* _WHAT YOU SHOULD DO_:
Extract each line holding the word "return" from the entries.

* _GIVEN INFORMATION_:
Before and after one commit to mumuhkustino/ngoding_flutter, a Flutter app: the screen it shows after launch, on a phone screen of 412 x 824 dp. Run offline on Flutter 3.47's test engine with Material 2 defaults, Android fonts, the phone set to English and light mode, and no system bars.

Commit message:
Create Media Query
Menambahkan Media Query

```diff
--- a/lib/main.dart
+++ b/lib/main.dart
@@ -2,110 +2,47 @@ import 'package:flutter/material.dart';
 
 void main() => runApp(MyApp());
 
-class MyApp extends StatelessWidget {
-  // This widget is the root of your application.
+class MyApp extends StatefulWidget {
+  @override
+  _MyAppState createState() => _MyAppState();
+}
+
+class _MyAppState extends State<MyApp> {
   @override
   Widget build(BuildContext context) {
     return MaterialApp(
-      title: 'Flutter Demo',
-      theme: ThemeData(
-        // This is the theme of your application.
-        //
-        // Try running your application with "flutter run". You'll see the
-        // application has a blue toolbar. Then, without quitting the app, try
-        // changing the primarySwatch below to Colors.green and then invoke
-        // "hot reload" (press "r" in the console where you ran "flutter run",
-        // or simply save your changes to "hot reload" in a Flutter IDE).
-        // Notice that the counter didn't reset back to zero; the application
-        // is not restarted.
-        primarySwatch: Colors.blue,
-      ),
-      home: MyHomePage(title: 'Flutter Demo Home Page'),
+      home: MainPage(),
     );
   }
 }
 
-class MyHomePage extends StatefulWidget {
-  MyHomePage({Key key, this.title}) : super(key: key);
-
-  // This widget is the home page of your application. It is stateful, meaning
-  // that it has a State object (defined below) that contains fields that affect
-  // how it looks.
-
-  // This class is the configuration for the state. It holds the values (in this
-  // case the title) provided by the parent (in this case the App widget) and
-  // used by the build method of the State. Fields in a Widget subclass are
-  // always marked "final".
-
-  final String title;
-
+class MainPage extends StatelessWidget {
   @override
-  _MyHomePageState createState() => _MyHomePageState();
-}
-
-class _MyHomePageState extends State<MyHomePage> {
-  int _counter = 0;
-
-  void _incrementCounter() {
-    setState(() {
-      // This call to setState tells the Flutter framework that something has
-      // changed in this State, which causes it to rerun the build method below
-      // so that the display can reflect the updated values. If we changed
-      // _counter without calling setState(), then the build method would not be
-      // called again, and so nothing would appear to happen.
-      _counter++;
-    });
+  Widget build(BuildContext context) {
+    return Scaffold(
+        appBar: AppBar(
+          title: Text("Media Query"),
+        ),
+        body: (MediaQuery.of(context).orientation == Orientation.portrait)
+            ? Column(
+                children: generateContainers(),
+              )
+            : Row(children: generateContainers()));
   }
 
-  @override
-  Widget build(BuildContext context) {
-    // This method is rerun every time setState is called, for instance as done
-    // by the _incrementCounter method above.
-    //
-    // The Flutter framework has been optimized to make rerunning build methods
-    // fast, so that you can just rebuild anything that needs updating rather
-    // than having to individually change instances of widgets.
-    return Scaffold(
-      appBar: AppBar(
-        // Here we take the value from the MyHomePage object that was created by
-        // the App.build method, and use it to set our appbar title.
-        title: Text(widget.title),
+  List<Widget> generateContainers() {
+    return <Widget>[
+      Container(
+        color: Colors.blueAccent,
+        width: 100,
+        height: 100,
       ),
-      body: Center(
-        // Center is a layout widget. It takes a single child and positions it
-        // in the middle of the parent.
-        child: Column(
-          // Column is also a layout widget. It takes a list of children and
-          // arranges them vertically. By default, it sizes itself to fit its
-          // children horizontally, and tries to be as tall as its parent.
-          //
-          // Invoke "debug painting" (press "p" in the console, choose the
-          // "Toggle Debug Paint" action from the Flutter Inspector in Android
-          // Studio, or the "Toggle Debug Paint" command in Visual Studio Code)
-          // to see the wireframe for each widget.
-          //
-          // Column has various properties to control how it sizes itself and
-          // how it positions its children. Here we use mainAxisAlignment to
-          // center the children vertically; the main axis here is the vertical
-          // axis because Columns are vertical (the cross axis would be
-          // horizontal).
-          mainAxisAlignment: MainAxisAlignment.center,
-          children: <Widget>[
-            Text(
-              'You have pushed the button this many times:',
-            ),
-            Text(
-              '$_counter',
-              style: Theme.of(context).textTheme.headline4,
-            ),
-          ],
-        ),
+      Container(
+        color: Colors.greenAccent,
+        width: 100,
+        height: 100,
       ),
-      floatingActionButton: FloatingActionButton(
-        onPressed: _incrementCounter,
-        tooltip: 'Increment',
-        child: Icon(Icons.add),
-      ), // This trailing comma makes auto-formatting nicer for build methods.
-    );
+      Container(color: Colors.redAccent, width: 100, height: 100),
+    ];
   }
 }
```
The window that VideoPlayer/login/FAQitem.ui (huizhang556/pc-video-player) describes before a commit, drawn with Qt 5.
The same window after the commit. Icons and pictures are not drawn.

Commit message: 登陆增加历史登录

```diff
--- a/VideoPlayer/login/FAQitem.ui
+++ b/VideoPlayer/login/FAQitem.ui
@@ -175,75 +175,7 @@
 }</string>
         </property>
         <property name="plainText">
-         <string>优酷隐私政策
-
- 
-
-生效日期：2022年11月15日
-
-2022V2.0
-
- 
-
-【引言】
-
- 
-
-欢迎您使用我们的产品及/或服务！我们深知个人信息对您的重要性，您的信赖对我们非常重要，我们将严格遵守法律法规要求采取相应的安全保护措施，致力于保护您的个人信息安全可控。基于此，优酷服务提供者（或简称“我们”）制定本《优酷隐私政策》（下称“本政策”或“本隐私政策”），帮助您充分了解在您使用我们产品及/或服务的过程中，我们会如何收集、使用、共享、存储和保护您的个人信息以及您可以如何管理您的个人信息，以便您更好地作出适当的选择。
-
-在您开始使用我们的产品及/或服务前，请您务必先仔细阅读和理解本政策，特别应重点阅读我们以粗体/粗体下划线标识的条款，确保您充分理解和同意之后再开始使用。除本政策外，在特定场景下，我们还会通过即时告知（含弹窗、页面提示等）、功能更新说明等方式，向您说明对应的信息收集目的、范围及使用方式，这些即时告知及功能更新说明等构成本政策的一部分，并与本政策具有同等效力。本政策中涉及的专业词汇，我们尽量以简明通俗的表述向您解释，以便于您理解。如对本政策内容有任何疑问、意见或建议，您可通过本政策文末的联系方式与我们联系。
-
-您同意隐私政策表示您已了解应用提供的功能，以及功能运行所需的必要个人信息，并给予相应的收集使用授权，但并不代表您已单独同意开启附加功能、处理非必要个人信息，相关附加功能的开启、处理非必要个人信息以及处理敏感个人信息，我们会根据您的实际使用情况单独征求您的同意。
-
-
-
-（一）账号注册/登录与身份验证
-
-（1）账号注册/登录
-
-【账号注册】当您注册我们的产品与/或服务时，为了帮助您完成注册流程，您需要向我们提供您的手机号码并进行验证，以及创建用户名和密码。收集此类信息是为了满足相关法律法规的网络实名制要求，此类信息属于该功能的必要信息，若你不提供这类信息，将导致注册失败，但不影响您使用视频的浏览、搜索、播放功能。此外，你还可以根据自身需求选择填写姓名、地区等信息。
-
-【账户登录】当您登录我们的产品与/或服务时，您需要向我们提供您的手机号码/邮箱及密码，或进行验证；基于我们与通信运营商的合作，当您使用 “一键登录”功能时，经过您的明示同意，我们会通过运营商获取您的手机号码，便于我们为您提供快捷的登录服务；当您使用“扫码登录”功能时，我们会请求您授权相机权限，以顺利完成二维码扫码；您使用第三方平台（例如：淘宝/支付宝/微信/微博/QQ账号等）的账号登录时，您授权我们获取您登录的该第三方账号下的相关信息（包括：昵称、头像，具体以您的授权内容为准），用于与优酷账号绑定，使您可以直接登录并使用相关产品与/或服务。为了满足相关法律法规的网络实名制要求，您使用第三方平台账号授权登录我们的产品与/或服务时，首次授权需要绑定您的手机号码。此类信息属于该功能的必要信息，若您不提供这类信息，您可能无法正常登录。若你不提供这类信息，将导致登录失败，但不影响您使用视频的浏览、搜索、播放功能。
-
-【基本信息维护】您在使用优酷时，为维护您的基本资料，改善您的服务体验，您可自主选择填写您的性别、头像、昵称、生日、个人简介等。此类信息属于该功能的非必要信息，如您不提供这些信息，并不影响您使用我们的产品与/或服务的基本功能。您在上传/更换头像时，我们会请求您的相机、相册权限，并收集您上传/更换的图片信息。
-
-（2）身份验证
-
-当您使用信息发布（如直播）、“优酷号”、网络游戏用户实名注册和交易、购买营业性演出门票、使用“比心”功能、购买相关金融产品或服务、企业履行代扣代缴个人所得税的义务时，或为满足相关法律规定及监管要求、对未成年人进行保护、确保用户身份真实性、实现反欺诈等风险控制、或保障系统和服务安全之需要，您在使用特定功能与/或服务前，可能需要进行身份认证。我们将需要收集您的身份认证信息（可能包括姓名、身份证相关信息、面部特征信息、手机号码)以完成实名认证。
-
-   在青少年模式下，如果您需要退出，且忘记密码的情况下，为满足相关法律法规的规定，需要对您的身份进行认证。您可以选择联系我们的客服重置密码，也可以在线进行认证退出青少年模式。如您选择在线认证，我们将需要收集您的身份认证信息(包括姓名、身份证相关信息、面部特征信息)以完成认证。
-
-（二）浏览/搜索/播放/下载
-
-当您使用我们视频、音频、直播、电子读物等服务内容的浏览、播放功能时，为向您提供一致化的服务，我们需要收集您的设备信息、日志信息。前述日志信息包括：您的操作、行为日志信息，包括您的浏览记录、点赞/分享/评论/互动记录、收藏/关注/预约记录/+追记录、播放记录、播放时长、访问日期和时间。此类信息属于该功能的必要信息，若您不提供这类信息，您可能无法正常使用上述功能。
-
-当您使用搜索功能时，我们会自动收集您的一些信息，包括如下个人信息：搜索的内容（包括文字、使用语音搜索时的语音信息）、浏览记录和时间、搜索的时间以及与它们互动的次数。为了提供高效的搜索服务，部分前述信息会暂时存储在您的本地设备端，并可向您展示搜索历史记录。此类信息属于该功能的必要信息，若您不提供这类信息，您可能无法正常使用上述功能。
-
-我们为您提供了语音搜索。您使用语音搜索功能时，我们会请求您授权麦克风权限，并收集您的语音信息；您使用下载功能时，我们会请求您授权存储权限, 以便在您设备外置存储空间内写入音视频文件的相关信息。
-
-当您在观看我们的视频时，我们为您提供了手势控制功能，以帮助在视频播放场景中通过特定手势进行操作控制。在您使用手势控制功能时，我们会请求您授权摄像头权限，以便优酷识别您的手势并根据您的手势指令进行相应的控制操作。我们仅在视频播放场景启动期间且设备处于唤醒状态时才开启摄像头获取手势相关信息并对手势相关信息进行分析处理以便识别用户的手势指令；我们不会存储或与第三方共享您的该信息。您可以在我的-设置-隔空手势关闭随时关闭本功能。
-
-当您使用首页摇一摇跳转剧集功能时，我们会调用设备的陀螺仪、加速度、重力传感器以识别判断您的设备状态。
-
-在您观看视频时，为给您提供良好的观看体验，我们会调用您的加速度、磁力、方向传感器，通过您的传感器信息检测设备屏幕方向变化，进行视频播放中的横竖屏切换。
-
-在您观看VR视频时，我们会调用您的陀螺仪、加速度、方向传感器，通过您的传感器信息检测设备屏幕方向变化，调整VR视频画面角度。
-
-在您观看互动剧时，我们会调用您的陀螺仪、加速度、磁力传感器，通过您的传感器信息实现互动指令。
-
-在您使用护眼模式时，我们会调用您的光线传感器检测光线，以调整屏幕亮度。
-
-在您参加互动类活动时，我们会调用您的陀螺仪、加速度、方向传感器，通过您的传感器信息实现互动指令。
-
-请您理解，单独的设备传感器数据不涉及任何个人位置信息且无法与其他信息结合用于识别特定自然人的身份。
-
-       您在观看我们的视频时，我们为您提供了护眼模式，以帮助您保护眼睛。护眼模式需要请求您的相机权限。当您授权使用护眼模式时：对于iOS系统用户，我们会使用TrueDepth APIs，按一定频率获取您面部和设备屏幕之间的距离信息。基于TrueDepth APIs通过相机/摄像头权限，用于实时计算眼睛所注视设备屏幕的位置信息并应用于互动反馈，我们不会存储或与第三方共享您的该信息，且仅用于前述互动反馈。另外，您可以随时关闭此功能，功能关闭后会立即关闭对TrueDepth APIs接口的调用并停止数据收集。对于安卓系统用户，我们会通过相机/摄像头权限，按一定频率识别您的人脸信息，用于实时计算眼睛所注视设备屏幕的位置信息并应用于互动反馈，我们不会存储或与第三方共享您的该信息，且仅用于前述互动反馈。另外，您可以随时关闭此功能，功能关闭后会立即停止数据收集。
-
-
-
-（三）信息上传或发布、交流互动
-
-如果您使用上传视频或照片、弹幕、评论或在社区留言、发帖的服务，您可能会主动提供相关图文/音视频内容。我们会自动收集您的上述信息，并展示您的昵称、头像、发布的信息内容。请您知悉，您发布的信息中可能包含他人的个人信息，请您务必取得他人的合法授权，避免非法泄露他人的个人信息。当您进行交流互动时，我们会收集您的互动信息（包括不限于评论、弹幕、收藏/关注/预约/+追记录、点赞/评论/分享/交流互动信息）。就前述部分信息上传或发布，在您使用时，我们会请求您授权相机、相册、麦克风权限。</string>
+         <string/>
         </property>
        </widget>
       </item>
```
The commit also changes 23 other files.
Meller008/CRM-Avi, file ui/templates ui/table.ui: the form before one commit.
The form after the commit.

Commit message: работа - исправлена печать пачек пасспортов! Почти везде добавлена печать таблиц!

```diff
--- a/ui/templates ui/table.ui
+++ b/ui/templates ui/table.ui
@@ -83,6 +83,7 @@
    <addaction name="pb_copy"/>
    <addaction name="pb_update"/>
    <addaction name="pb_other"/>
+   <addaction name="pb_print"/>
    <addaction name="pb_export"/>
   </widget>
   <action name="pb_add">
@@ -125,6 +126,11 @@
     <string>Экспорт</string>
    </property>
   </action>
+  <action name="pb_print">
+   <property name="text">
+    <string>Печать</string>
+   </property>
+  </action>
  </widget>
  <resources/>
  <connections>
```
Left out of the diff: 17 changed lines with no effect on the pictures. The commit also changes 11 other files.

* _EXERCISE SOLUTION_:
     return MaterialApp(
+    return Scaffold(
-    return Scaffold(
+    return <Widget>[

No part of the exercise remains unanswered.